01 April 1998
Flowers could be responsible for
spreading BSE — Deallar
By Boyd Champness
THE common daisy and other flowers could be responsible for making British cattle more susceptible to the BSE agent, the BSE inquiry heard today.
Scientists have discovered there are 17 flowers and plants prevalent on UK farms with high levels of natural chemicals in their leaves – called alkaloidal glycosidase inhibitors (AGIs) – which could be responsible for inducing the BSE disease.
Scientists suspect that these AGIs somehow effect the sugars which are attached to the prion protein cells in the brains of cattle – speeding the take-up of the disease.
This would explain why the disease hit epidemic proportions in the UK and not in other countries where cattle were also raised on meat and bone meal (MBM).
Speaking to the inquiry today, controversial microbiologist Stephen Dealler said this was one of the many research projects worthy of Government funding but had been ignored by Government.
Research into this theory is still continuing at the University of Oxford and at the Institute for Grassland Research (IGER) in Aberystwyth, but thanks to a small team of scientists who are carrying out work without grants, he said.
Dr Dealler was very critical of how MAFF and SEAC – the Governments BSE advisory body – handled the crisis in the early 1990s.
He said important information and theories unearthed by Prof Richard Lacey and himself were simply ignored by MAFF and SEAC. He accused MAFF of all sorts of wrong-doings, including not permitting adequate samples of BSE brain tissue to be given to researchers for testing.
Often criticised for making outrageous comments and seeking publicity, Dr Dealler said approaching the media was the only way he could get his message across.
“Incredible attempts were made early on to do things through official channels,” he said.

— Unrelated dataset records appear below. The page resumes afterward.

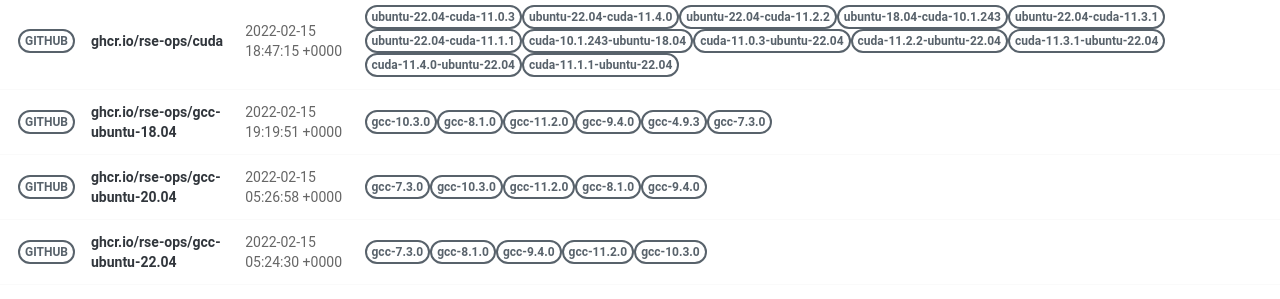
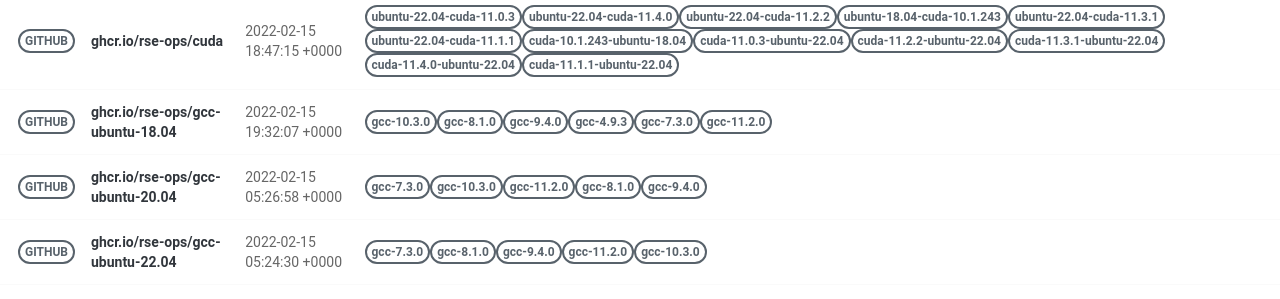
Before and after one commit to rse-ops/docker-images, a Jekyll site: the page built from pages/index.md, in a window 1280 px wide. Shown: the part 502-801 px from the top of the page. Built offline with Jekyll 4.4.1, drawn with Linux system fonts in a browser that asks for light colours; nearby versions of some CDN libraries.

Commit message:
Automated push to update library 2022-02-15

```diff
--- a/_library/ghcr.io-rse-ops-gcc-ubuntu-18.04.md
+++ b/_library/ghcr.io-rse-ops-gcc-ubuntu-18.04.md
@@ -1,7 +1,7 @@
 ---
 layout: container
 name: ghcr.io/rse-ops/gcc-ubuntu-18.04
-updated_at: 2022-02-15 19:19:51.496861
+updated_at: 2022-02-15 19:32:07.162082
 
 
 container_url: https://github.com/orgs/rse-ops/packages/container/package/gcc-ubuntu-18.04
```
Also changed, not shown: other parts of _library/ghcr.io-rse-ops-gcc-ubuntu-18.04.md (+3 -3 lines).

He said he only approached the media in 1993 after his paper Current and Future Dimensions of the Epidemic of BSE was totally dismissed by MAFF and SEAC. The paper suggested that the level of infectivity in cattle was higher than either body had predicted.